Retype the data exactly, leaving nothing out.

Segment Start: Dataset excerpts

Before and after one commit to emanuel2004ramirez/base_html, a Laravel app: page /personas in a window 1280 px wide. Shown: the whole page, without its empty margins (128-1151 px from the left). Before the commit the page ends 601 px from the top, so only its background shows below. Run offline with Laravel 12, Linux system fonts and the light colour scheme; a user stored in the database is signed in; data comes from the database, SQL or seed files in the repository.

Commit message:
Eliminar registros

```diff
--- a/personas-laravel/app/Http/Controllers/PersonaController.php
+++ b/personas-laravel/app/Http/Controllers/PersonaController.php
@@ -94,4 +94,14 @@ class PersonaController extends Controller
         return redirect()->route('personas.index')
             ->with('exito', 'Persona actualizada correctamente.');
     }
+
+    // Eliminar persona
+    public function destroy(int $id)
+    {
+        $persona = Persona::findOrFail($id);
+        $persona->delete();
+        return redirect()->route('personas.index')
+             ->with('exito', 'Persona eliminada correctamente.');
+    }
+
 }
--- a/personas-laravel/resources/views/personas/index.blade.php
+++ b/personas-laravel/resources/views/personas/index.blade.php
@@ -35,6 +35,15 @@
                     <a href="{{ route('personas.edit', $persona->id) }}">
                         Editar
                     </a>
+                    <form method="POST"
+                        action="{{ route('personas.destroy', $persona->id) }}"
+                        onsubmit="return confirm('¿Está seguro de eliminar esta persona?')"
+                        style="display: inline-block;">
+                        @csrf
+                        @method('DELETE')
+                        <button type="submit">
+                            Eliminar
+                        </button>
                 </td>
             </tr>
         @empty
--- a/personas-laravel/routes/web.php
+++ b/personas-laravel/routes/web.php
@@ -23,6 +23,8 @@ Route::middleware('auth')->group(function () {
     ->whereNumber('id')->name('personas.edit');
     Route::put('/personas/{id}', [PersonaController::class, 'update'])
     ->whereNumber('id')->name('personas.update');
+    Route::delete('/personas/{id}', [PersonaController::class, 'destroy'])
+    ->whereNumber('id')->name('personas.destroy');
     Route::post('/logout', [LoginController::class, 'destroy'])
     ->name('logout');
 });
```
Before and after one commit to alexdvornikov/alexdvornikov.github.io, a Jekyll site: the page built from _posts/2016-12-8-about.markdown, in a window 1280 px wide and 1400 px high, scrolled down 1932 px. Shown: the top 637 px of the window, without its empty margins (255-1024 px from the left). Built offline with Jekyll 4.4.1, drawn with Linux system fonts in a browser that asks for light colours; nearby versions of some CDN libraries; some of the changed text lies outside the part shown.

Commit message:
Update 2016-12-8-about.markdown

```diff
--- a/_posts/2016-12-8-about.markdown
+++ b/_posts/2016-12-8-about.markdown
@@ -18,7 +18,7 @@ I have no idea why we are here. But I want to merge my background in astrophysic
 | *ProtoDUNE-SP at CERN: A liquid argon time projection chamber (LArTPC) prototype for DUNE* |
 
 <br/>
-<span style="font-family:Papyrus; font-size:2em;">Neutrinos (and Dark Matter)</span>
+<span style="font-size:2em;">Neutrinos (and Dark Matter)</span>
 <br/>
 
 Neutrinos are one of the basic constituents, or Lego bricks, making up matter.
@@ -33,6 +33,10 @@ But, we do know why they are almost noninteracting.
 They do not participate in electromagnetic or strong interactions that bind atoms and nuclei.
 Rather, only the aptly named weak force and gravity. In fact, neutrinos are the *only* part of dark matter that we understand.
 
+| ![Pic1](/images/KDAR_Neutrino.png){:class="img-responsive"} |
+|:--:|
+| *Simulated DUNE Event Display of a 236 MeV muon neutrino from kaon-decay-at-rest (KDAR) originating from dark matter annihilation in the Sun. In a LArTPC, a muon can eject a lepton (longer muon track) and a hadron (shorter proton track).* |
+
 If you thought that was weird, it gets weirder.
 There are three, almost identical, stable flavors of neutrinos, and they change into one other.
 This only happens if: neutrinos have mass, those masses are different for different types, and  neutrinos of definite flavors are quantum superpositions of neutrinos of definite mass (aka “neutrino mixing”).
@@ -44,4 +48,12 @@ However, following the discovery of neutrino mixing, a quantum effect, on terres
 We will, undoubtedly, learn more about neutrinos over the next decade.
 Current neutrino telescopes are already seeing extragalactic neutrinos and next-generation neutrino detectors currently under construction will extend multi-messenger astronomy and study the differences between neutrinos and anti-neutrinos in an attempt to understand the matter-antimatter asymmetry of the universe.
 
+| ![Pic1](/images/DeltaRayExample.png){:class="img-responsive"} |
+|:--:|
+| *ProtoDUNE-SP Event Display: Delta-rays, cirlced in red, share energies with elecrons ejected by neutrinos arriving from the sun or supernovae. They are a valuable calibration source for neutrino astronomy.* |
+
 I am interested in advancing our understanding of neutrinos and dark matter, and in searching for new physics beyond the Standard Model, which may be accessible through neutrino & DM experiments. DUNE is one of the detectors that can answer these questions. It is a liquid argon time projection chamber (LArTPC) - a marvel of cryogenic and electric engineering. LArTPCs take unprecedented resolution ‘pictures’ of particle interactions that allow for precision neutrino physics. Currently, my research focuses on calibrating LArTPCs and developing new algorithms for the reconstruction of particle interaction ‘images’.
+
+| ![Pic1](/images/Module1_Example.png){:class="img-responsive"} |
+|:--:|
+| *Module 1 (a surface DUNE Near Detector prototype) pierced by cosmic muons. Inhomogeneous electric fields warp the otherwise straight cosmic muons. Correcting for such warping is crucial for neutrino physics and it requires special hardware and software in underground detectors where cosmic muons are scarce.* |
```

Segment End: Dataset excerpts

Solution for this exercise
Before and after one commit to emanuel2004ramirez/base_html, a Laravel app: page /personas in a window 1280 px wide. Shown: the whole page, without its empty margins (128-1151 px from the left). Before the commit the page ends 601 px from the top, so only its background shows below. Run offline with Laravel 12, Linux system fonts and the light colour scheme; a user stored in the database is signed in; data comes from the database, SQL or seed files in the repository.

Commit message:
Eliminar registros

```diff
--- a/personas-laravel/app/Http/Controllers/PersonaController.php
+++ b/personas-laravel/app/Http/Controllers/PersonaController.php
@@ -94,4 +94,14 @@ class PersonaController extends Controller
         return redirect()->route('personas.index')
             ->with('exito', 'Persona actualizada correctamente.');
     }
+
+    // Eliminar persona
+    public function destroy(int $id)
+    {
+        $persona = Persona::findOrFail($id);
+        $persona->delete();
+        return redirect()->route('personas.index')
+             ->with('exito', 'Persona eliminada correctamente.');
+    }
+
 }
--- a/personas-laravel/resources/views/personas/index.blade.php
+++ b/personas-laravel/resources/views/personas/index.blade.php
@@ -35,6 +35,15 @@
                     <a href="{{ route('personas.edit', $persona->id) }}">
                         Editar
                     </a>
+                    <form method="POST"
+                        action="{{ route('personas.destroy', $persona->id) }}"
+                        onsubmit="return confirm('¿Está seguro de eliminar esta persona?')"
+                        style="display: inline-block;">
+                        @csrf
+                        @method('DELETE')
+                        <button type="submit">
+                            Eliminar
+                        </button>
                 </td>
             </tr>
         @empty
--- a/personas-laravel/routes/web.php
+++ b/personas-laravel/routes/web.php
@@ -23,6 +23,8 @@ Route::middleware('auth')->group(function () {
     ->whereNumber('id')->name('personas.edit');
     Route::put('/personas/{id}', [PersonaController::class, 'update'])
     ->whereNumber('id')->name('personas.update');
+    Route::delete('/personas/{id}', [PersonaController::class, 'destroy'])
+    ->whereNumber('id')->name('personas.destroy');
     Route::post('/logout', [LoginController::class, 'destroy'])
     ->name('logout');
 });
```
Before and after one commit to alexdvornikov/alexdvornikov.github.io, a Jekyll site: the page built from _posts/2016-12-8-about.markdown, in a window 1280 px wide and 1400 px high, scrolled down 1932 px. Shown: the top 637 px of the window, without its empty margins (255-1024 px from the left). Built offline with Jekyll 4.4.1, drawn with Linux system fonts in a browser that asks for light colours; nearby versions of some CDN libraries; some of the changed text lies outside the part shown.

Commit message:
Update 2016-12-8-about.markdown

```diff
--- a/_posts/2016-12-8-about.markdown
+++ b/_posts/2016-12-8-about.markdown
@@ -18,7 +18,7 @@ I have no idea why we are here. But I want to merge my background in astrophysic
 | *ProtoDUNE-SP at CERN: A liquid argon time projection chamber (LArTPC) prototype for DUNE* |
 
 <br/>
-<span style="font-family:Papyrus; font-size:2em;">Neutrinos (and Dark Matter)</span>
+<span style="font-size:2em;">Neutrinos (and Dark Matter)</span>
 <br/>
 
 Neutrinos are one of the basic constituents, or Lego bricks, making up matter.
@@ -33,6 +33,10 @@ But, we do know why they are almost noninteracting.
 They do not participate in electromagnetic or strong interactions that bind atoms and nuclei.
 Rather, only the aptly named weak force and gravity. In fact, neutrinos are the *only* part of dark matter that we understand.
 
+| ![Pic1](/images/KDAR_Neutrino.png){:class="img-responsive"} |
+|:--:|
+| *Simulated DUNE Event Display of a 236 MeV muon neutrino from kaon-decay-at-rest (KDAR) originating from dark matter annihilation in the Sun. In a LArTPC, a muon can eject a lepton (longer muon track) and a hadron (shorter proton track).* |
+
 If you thought that was weird, it gets weirder.
 There are three, almost identical, stable flavors of neutrinos, and they change into one other.
 This only happens if: neutrinos have mass, those masses are different for different types, and  neutrinos of definite flavors are quantum superpositions of neutrinos of definite mass (aka “neutrino mixing”).
@@ -44,4 +48,12 @@ However, following the discovery of neutrino mixing, a quantum effect, on terres
 We will, undoubtedly, learn more about neutrinos over the next decade.
 Current neutrino telescopes are already seeing extragalactic neutrinos and next-generation neutrino detectors currently under construction will extend multi-messenger astronomy and study the differences between neutrinos and anti-neutrinos in an attempt to understand the matter-antimatter asymmetry of the universe.
 
+| ![Pic1](/images/DeltaRayExample.png){:class="img-responsive"} |
+|:--:|
+| *ProtoDUNE-SP Event Display: Delta-rays, cirlced in red, share energies with elecrons ejected by neutrinos arriving from the sun or supernovae. They are a valuable calibration source for neutrino astronomy.* |
+
 I am interested in advancing our understanding of neutrinos and dark matter, and in searching for new physics beyond the Standard Model, which may be accessible through neutrino & DM experiments. DUNE is one of the detectors that can answer these questions. It is a liquid argon time projection chamber (LArTPC) - a marvel of cryogenic and electric engineering. LArTPCs take unprecedented resolution ‘pictures’ of particle interactions that allow for precision neutrino physics. Currently, my research focuses on calibrating LArTPCs and developing new algorithms for the reconstruction of particle interaction ‘images’.
+
+| ![Pic1](/images/Module1_Example.png){:class="img-responsive"} |
+|:--:|
+| *Module 1 (a surface DUNE Near Detector prototype) pierced by cosmic muons. Inhomogeneous electric fields warp the otherwise straight cosmic muons. Correcting for such warping is crucial for neutrino physics and it requires special hardware and software in underground detectors where cosmic muons are scarce.* |
```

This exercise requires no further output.